US government report flags ‘significant human rights issues’ in India
The report was released nearly a year after US Secretary of State Antony Blinken expressed concern about the ‘rise in human rights abuses’ in India.
An annual report released by the United States government on Monday flagged “significant human rights issues” in India, including extra-judicial killings, torture and arbitrary arrests.
The report was released nearly a year after United States Secretary of State Antony Blinken expressed concern about the “rise in human rights abuses” in India, in a rare criticism of New Delhi’s human rights record by a senior Washington official.
The report on human rights practices was published by the Bureau of Democracy, Human Rights and Labor of the United States’ Department of State.
“A lack of accountability for official misconduct persisted at all levels of government, contributing to widespread impunity,” it said. “Lax enforcement, a shortage of trained police officers, and an overburdened and underresourced court system contributed to a low number of convictions.”

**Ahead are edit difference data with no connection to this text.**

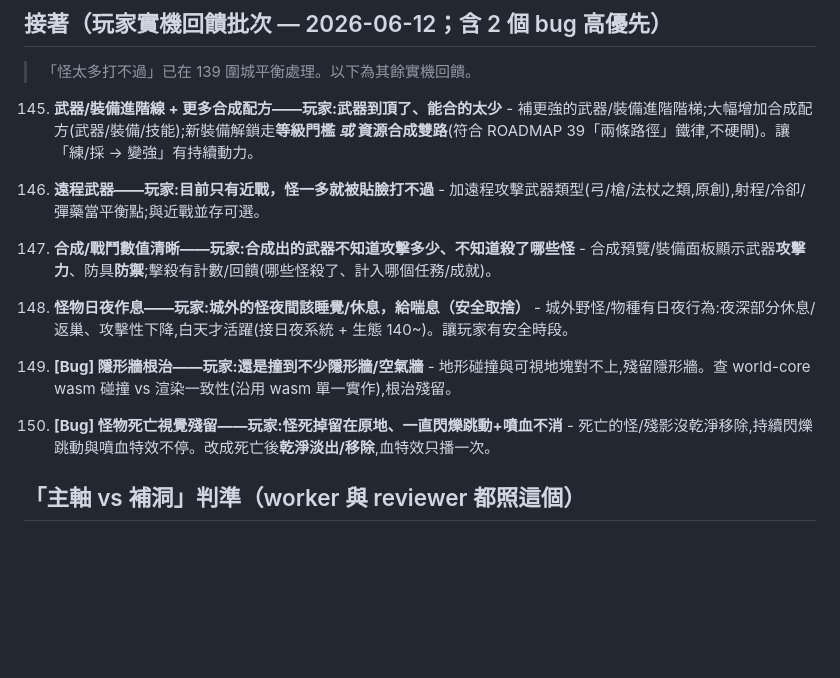
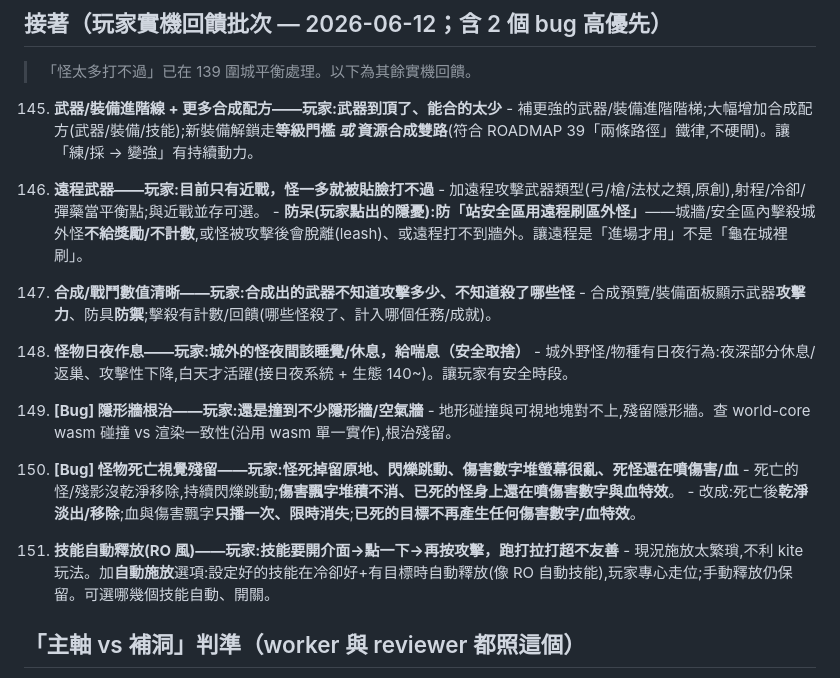
Before and after one commit to ShihShihDer/ButFun, a Markdown page: docs/ROADMAP.md, the part around the change. Drawn GitHub-style; blank space fills up the shorter version.

Commit message:
docs(ROADMAP): 補釋玩家回饋——技能自動釋放(151)+遠程防刷+150 擴傷害飄字
玩家重講後補:
- 151 技能自動釋放(RO 風):現況開介面→點→攻擊太繁瑣,不利 kite;加自動施放選項。
- 146 遠程武器加防呆:防「站安全區用遠程刷區外怪」(安全區擊殺不給獎勵/怪 leash)。
- 150 擴充:傷害飄字堆積不消、已死的怪還噴傷害/血→只播一次、死目標不再產生特效。

Co-Authored-By: Claude Fable 5 <noreply@anthropic.com>

```diff
--- a/docs/ROADMAP.md
+++ b/docs/ROADMAP.md
@@ -1164,6 +1164,7 @@ D-3. ✅ **小地圖導航**（PR #71）
 
 146. **遠程武器——玩家:目前只有近戰，怪一多就被貼臉打不過**
     - 加遠程攻擊武器類型(弓/槍/法杖之類,原創),射程/冷卻/彈藥當平衡點;與近戰並存可選。
+    - **防呆(玩家點出的隱憂):防「站安全區用遠程刷區外怪」**——城牆/安全區內擊殺城外怪**不給獎勵/不計數**,或怪被攻擊後會脫離(leash)、或遠程打不到牆外。讓遠程是「進場才用」不是「龜在城裡刷」。
 
 147. **合成/戰鬥數值清晰——玩家:合成出的武器不知道攻擊多少、不知道殺了哪些怪**
     - 合成預覽/裝備面板顯示武器**攻擊力**、防具**防禦**;擊殺有計數/回饋(哪些怪殺了、計入哪個任務/成就)。
@@ -1174,8 +1175,12 @@ D-3. ✅ **小地圖導航**（PR #71）
 149. **[Bug] 隱形牆根治——玩家:還是撞到不少隱形牆/空氣牆**
     - 地形碰撞與可視地塊對不上,殘留隱形牆。查 world-core wasm 碰撞 vs 渲染一致性(沿用 wasm 單一實作),根治殘留。
 
-150. **[Bug] 怪物死亡視覺殘留——玩家:怪死掉留在原地、一直閃爍跳動+噴血不消**
-    - 死亡的怪/殘影沒乾淨移除,持續閃爍跳動與噴血特效不停。改成死亡後**乾淨淡出/移除**,血特效只播一次。
+150. **[Bug] 怪物死亡視覺殘留——玩家:怪死掉留原地、閃爍跳動、傷害數字堆螢幕很亂、死怪還在噴傷害/血**
+    - 死亡的怪/殘影沒乾淨移除,持續閃爍跳動;**傷害飄字堆積不消、已死的怪身上還在噴傷害數字與血特效**。
+    - 改成:死亡後**乾淨淡出/移除**;血與傷害飄字**只播一次、限時消失**;**已死的目標不再產生任何傷害數字/血特效**。
+
+151. **技能自動釋放(RO 風)——玩家:技能要開介面→點一下→再按攻擊，跑打拉打超不友善**
+    - 現況施放太繁瑣,不利 kite 玩法。加**自動施放**選項:設定好的技能在冷卻好+有目標時自動釋放(像 RO 自動技能),玩家專心走位;手動釋放仍保留。可選哪幾個技能自動、開關。
 
 ## 「主軸 vs 補洞」判準（worker 與 reviewer 都照這個）
 - 新內容的解鎖/取得**至少兩條路徑**（時間路＋資源路）——單一路徑硬閘是「被侷限感」的根源（ROADMAP 39 立規）。
```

In a section about unlawful or politically-motivated killings, the report took note of the death of a Dalit man named Vadivel Vignesh in police custody in April. Vignesh was arrested for allegedly possessing marijuana but was said to have been beaten severely in police custody.
The report took note of allegations that three police officials pressured his brother to withdraw the complaint he filed against them, in exchange for the authorities withdrawing charges filed against Vignesh.

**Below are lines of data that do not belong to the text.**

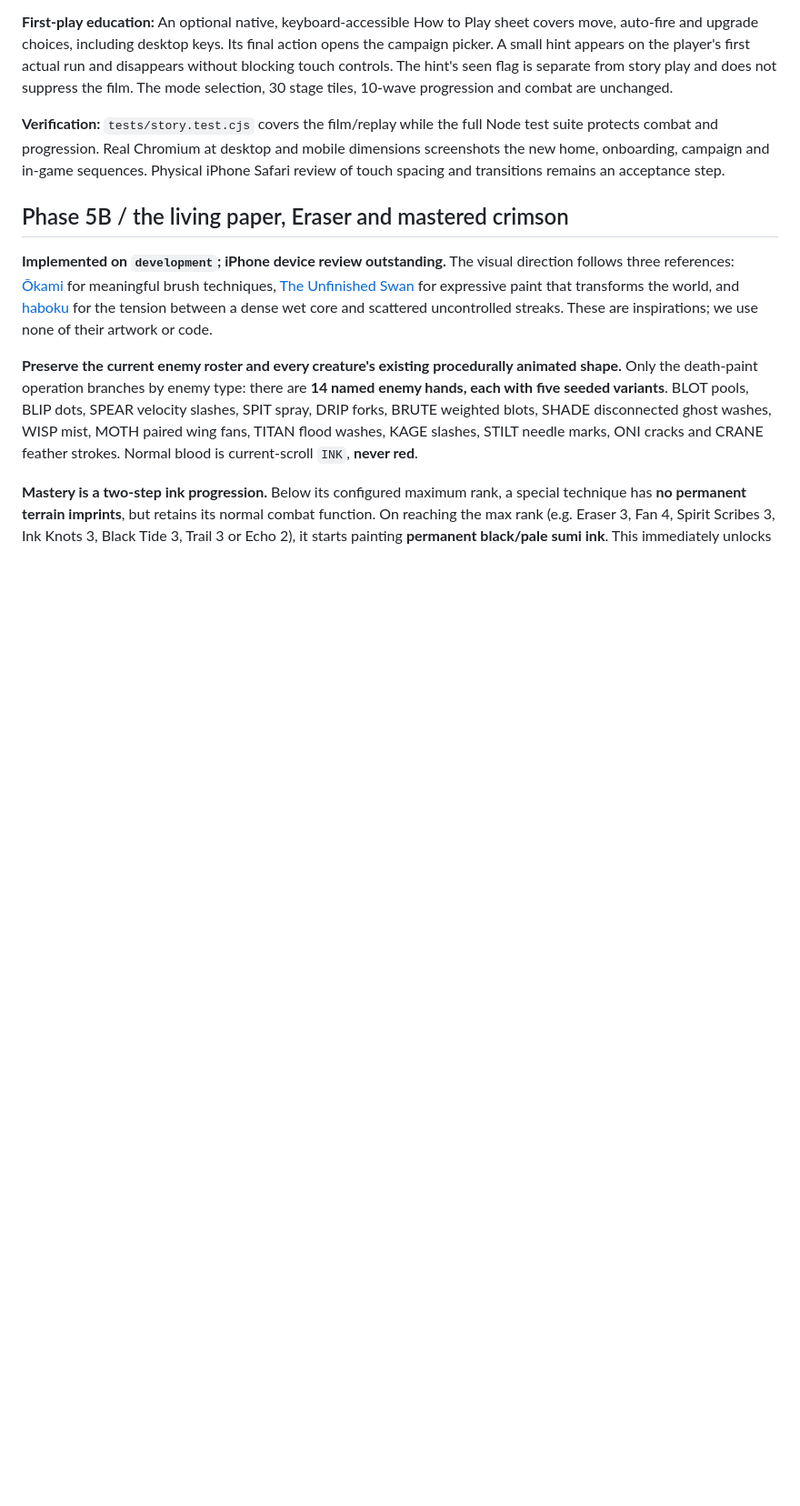
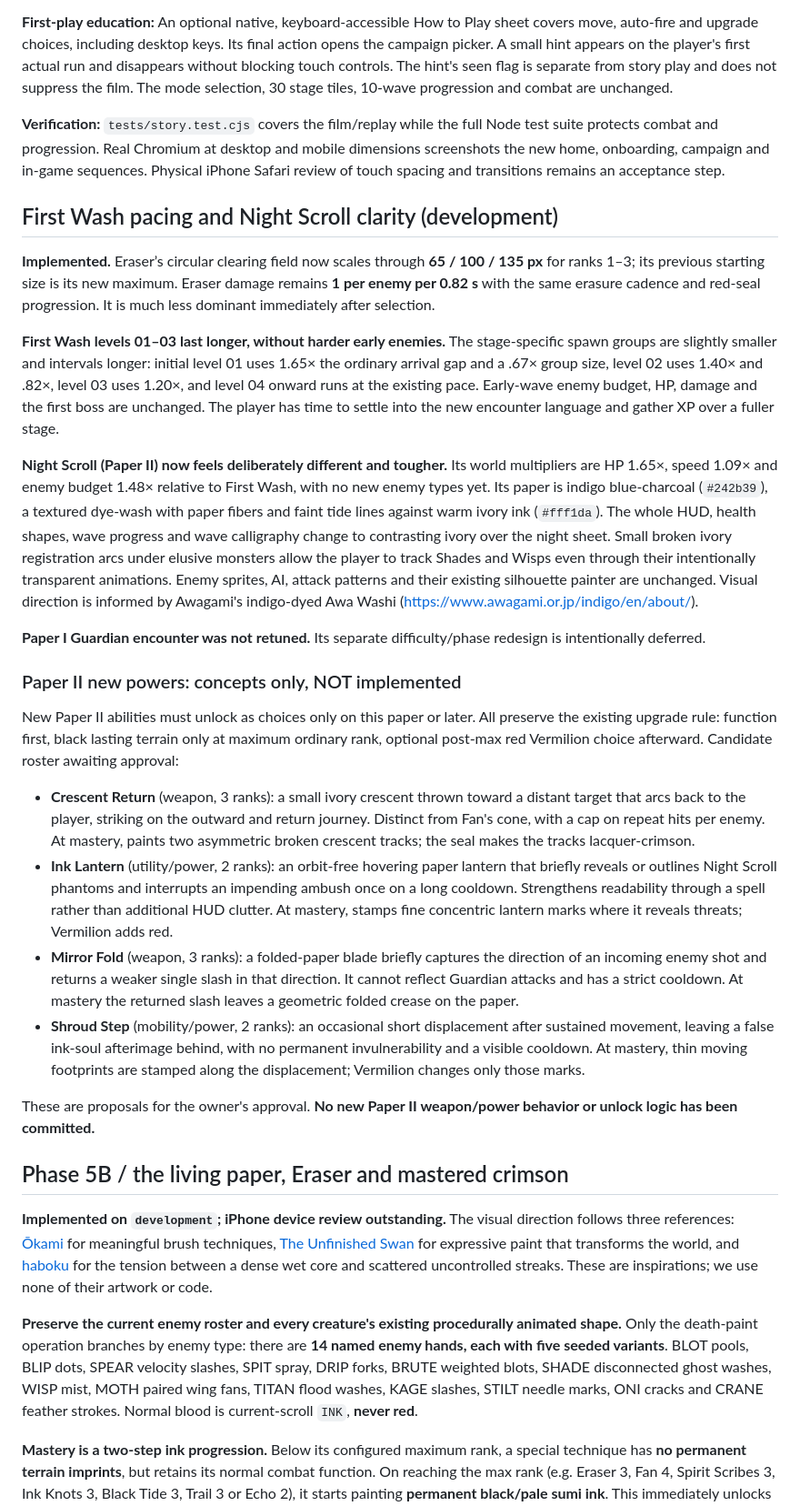
Before and after one commit to itsnotalwin/ONE_MORE, a Markdown page: docs/GAME_BIBLE.md, the part around the change. Shown at 91% size. GitHub-like rendering; blank space fills up the shorter version.

Commit message:
Document Night Scroll readability, gentler opening pacing, Eraser sizes and unimplemented Paper II power concepts

```diff
--- a/docs/GAME_BIBLE.md
+++ b/docs/GAME_BIBLE.md
@@ -309,6 +309,27 @@ The director chooses:
 
 **Verification:** `tests/story.test.cjs` covers the film/replay while the full Node test suite protects combat and progression. Real Chromium at desktop and mobile dimensions screenshots the new home, onboarding, campaign and in-game sequences. Physical iPhone Safari review of touch spacing and transitions remains an acceptance step.
 
+## First Wash pacing and Night Scroll clarity (development)
+
+**Implemented.** Eraser’s circular clearing field now scales through **65 / 100 / 135 px** for ranks 1–3; its previous starting size is its new maximum. Eraser damage remains **1 per enemy per 0.82 s** with the same erasure cadence and red-seal progression. It is much less dominant immediately after selection.
+
+**First Wash levels 01–03 last longer, without harder early enemies.** The stage-specific spawn groups are slightly smaller and intervals longer: initial level 01 uses 1.65× the ordinary arrival gap and a .67× group size, level 02 uses 1.40× and .82×, level 03 uses 1.20×, and level 04 onward runs at the existing pace. Early-wave enemy budget, HP, damage and the first boss are unchanged. The player has time to settle into the new encounter language and gather XP over a fuller stage.
+
+**Night Scroll (Paper II) now feels deliberately different and tougher.** Its world multipliers are HP 1.65×, speed 1.09× and enemy budget 1.48× relative to First Wash, with no new enemy types yet. Its paper is indigo blue-charcoal (`#242b39`), a textured dye-wash with paper fibers and faint tide lines against warm ivory ink (`#fff1da`). The whole HUD, health shapes, wave progress and wave calligraphy change to contrasting ivory over the night sheet. Small broken ivory registration arcs under elusive monsters allow the player to track Shades and Wisps even through their intentionally transparent animations. Enemy sprites, AI, attack patterns and their existing silhouette painter are unchanged. Visual direction is informed by Awagami's indigo-dyed Awa Washi (https://www.awagami.or.jp/indigo/en/about/).
+
+**Paper I Guardian encounter was not retuned.** Its separate difficulty/phase redesign is intentionally deferred.
+
+### Paper II new powers: concepts only, NOT implemented
+
+New Paper II abilities must unlock as choices only on this paper or later. All preserve the existing upgrade rule: function first, black lasting terrain only at maximum ordinary rank, optional post-max red Vermilion choice afterward. Candidate roster awaiting approval:
+
+- **Crescent Return** (weapon, 3 ranks): a small ivory crescent thrown toward a distant target that arcs back to the player, striking on the outward and return journey. Distinct from Fan's cone, with a cap on repeat hits per enemy. At mastery, paints two asymmetric broken crescent tracks; the seal makes the tracks lacquer-crimson.
+- **Ink Lantern** (utility/power, 2 ranks): an orbit-free hovering paper lantern that briefly reveals or outlines Night Scroll phantoms and interrupts an impending ambush once on a long cooldown. Strengthens readability through a spell rather than additional HUD clutter. At mastery, stamps fine concentric lantern marks where it reveals threats; Vermilion adds red.
+- **Mirror Fold** (weapon, 3 ranks): a folded-paper blade briefly captures the direction of an incoming enemy shot and returns a weaker single slash in that direction. It cannot reflect Guardian attacks and has a strict cooldown. At mastery the returned slash leaves a geometric folded crease on the paper.
+- **Shroud Step** (mobility/power, 2 ranks): an occasional short displacement after sustained movement, leaving a false ink-soul afterimage behind, with no permanent invulnerability and a visible cooldown. At mastery, thin moving footprints are stamped along the displacement; Vermilion changes only those marks.
+
+These are proposals for the owner's approval. **No new Paper II weapon/power behavior or unlock logic has been committed.**
+
 ## Phase 5B / the living paper, Eraser and mastered crimson
 
 **Implemented on `development`; iPhone device review outstanding.** The visual direction follows three references: [Ōkami](https://en.wikipedia.org/wiki/%C5%8Ckami) for meaningful brush techniques, [The Unfinished Swan](https://store.steampowered.com/app/1206430/The_Unfinished_Swan/) for expressive paint that transforms the world, and [haboku](https://en.wikipedia.org/wiki/Haboku) for the tension between a dense wet core and scattered uncontrolled streaks. These are inspirations; we use none of their artwork or code.
```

The United States government report also took note of an alleged staged gunfight in which four men accused of gangrape and murder of a veterinarian in Hyderabad in 2019 were killed. In May, a Supreme Court-appointed committee said that the police deliberately fired on the four men with the intent to cause their death.
The United States said there were “credible reports” that government officials took recourse to torture and abuses. “The law does not permit authorities to admit coerced confessions into evidence, but some non-governmental organisations reported authorities used torture to coerce confessions,” it said.
Arrests of activists
The report highlighted the arrest of former Jawaharlal Nehru University student leader Umar Khalid under the Unlawful Activities (Prevention) Act for a speech he delivered during protests against the Citizenship Amendment Act.
It also noted the death of Jesuit priest Stan Swamy, who faced accusations in the Bhima Koregaon case.
“Multiple courts denied bail to the majority of the 16 activists incarcerated on conspiracy charges related to the [Bhima Koregaon protests] that resulted in several deaths,” the report said. “The accused claimed the charges were politically motivated.”
The United States government report stated that civil society organisations have expressed concern that the central government sometimes used UAPA to detain human rights activists and journalists.
Citing human rights activists, it added that the government was targeting vocal critics from the Muslim community and using bulldozers to destroy their homes and livelihoods.